Problem:
Scan each line of the records for the word "navigation" and extract the ones that have it.
★ ★ ★ ★ ★
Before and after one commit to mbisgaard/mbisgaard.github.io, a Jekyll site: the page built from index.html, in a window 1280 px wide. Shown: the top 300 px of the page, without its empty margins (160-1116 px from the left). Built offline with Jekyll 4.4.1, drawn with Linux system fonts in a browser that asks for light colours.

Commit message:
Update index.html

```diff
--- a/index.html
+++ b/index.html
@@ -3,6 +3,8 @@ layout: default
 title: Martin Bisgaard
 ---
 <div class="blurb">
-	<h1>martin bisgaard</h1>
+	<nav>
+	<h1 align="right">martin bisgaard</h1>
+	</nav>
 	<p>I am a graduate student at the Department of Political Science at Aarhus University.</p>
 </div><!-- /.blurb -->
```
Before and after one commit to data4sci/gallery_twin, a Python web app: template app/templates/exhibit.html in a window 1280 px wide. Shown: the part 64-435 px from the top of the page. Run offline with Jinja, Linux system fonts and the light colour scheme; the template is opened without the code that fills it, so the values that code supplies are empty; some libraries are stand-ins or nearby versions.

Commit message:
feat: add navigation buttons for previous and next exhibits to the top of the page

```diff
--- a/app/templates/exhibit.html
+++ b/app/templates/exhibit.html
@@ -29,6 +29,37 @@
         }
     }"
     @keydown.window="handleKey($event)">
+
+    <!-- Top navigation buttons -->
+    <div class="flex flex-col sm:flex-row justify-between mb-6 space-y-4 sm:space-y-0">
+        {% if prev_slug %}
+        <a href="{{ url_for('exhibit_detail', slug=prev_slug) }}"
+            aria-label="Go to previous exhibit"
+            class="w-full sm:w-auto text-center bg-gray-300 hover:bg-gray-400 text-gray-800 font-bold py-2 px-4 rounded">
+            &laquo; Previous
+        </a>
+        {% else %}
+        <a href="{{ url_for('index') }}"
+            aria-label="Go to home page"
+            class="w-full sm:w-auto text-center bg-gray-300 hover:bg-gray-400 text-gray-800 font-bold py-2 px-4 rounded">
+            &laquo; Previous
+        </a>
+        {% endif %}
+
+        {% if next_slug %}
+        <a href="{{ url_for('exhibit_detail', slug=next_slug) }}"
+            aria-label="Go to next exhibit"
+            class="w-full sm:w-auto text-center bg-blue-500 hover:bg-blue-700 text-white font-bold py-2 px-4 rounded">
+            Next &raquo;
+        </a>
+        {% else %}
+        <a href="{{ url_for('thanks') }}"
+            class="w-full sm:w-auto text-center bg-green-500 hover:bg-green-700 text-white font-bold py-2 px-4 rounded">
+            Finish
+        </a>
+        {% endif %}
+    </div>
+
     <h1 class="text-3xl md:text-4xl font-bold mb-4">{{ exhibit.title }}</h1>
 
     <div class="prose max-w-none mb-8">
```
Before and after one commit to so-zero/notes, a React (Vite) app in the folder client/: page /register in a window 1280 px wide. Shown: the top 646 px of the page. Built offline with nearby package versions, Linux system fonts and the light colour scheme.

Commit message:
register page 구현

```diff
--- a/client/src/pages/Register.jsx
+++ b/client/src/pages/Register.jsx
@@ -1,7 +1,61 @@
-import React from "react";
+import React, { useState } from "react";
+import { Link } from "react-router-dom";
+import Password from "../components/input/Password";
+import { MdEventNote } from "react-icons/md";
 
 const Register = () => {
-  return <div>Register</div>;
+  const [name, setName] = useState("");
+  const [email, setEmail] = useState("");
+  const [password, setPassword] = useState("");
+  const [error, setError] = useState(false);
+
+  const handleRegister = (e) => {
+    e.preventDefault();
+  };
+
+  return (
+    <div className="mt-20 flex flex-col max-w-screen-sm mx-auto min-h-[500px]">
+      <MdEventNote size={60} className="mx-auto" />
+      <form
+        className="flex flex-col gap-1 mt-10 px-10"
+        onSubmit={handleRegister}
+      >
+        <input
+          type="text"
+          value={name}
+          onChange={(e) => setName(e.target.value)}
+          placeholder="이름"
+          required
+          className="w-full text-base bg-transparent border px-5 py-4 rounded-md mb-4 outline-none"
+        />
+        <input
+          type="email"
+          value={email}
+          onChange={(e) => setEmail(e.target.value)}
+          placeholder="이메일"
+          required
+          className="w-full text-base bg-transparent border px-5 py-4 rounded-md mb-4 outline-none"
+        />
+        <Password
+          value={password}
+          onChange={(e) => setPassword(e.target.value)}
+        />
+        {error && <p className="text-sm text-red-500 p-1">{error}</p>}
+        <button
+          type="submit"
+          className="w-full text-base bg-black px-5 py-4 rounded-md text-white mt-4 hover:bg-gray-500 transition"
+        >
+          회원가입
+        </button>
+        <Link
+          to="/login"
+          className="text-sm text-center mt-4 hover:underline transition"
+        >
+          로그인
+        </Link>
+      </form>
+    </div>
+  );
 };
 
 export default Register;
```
★ ★ ★ ★ ★
Exercise answer:
feat: add navigation buttons for previous and next exhibits to the top of the page
+    <!-- Top navigation buttons -->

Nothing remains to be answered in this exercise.